Assignment
Set the records down again. Match every line exactly.

(Records from a collection)
BEGIN

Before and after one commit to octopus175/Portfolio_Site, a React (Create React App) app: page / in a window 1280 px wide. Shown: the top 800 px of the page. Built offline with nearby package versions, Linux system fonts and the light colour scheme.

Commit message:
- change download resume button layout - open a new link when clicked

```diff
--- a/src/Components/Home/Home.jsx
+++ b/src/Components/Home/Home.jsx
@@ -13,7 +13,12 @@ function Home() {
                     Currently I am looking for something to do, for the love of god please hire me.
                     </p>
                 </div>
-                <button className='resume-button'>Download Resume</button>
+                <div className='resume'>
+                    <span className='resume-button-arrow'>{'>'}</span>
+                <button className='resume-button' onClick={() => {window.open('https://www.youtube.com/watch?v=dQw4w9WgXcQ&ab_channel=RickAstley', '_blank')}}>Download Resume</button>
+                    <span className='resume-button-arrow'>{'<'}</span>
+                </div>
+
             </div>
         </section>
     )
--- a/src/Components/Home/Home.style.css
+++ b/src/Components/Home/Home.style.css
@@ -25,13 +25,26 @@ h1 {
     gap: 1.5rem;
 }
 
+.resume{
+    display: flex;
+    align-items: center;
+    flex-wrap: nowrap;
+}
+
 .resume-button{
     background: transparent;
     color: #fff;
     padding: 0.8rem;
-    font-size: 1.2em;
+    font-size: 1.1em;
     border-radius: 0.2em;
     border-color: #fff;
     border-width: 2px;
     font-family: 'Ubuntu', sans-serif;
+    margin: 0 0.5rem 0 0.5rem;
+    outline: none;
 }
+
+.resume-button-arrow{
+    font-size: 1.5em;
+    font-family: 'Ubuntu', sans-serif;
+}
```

END

Exercise solution
Before and after one commit to octopus175/Portfolio_Site, a React (Create React App) app: page / in a window 1280 px wide. Shown: the top 800 px of the page. Built offline with nearby package versions, Linux system fonts and the light colour scheme.

Commit message:
- change download resume button layout - open a new link when clicked

```diff
--- a/src/Components/Home/Home.jsx
+++ b/src/Components/Home/Home.jsx
@@ -13,7 +13,12 @@ function Home() {
                     Currently I am looking for something to do, for the love of god please hire me.
                     </p>
                 </div>
-                <button className='resume-button'>Download Resume</button>
+                <div className='resume'>
+                    <span className='resume-button-arrow'>{'>'}</span>
+                <button className='resume-button' onClick={() => {window.open('https://www.youtube.com/watch?v=dQw4w9WgXcQ&ab_channel=RickAstley', '_blank')}}>Download Resume</button>
+                    <span className='resume-button-arrow'>{'<'}</span>
+                </div>
+
             </div>
         </section>
     )
--- a/src/Components/Home/Home.style.css
+++ b/src/Components/Home/Home.style.css
@@ -25,13 +25,26 @@ h1 {
     gap: 1.5rem;
 }
 
+.resume{
+    display: flex;
+    align-items: center;
+    flex-wrap: nowrap;
+}
+
 .resume-button{
     background: transparent;
     color: #fff;
     padding: 0.8rem;
-    font-size: 1.2em;
+    font-size: 1.1em;
     border-radius: 0.2em;
     border-color: #fff;
     border-width: 2px;
     font-family: 'Ubuntu', sans-serif;
+    margin: 0 0.5rem 0 0.5rem;
+    outline: none;
 }
+
+.resume-button-arrow{
+    font-size: 1.5em;
+    font-family: 'Ubuntu', sans-serif;
+}
```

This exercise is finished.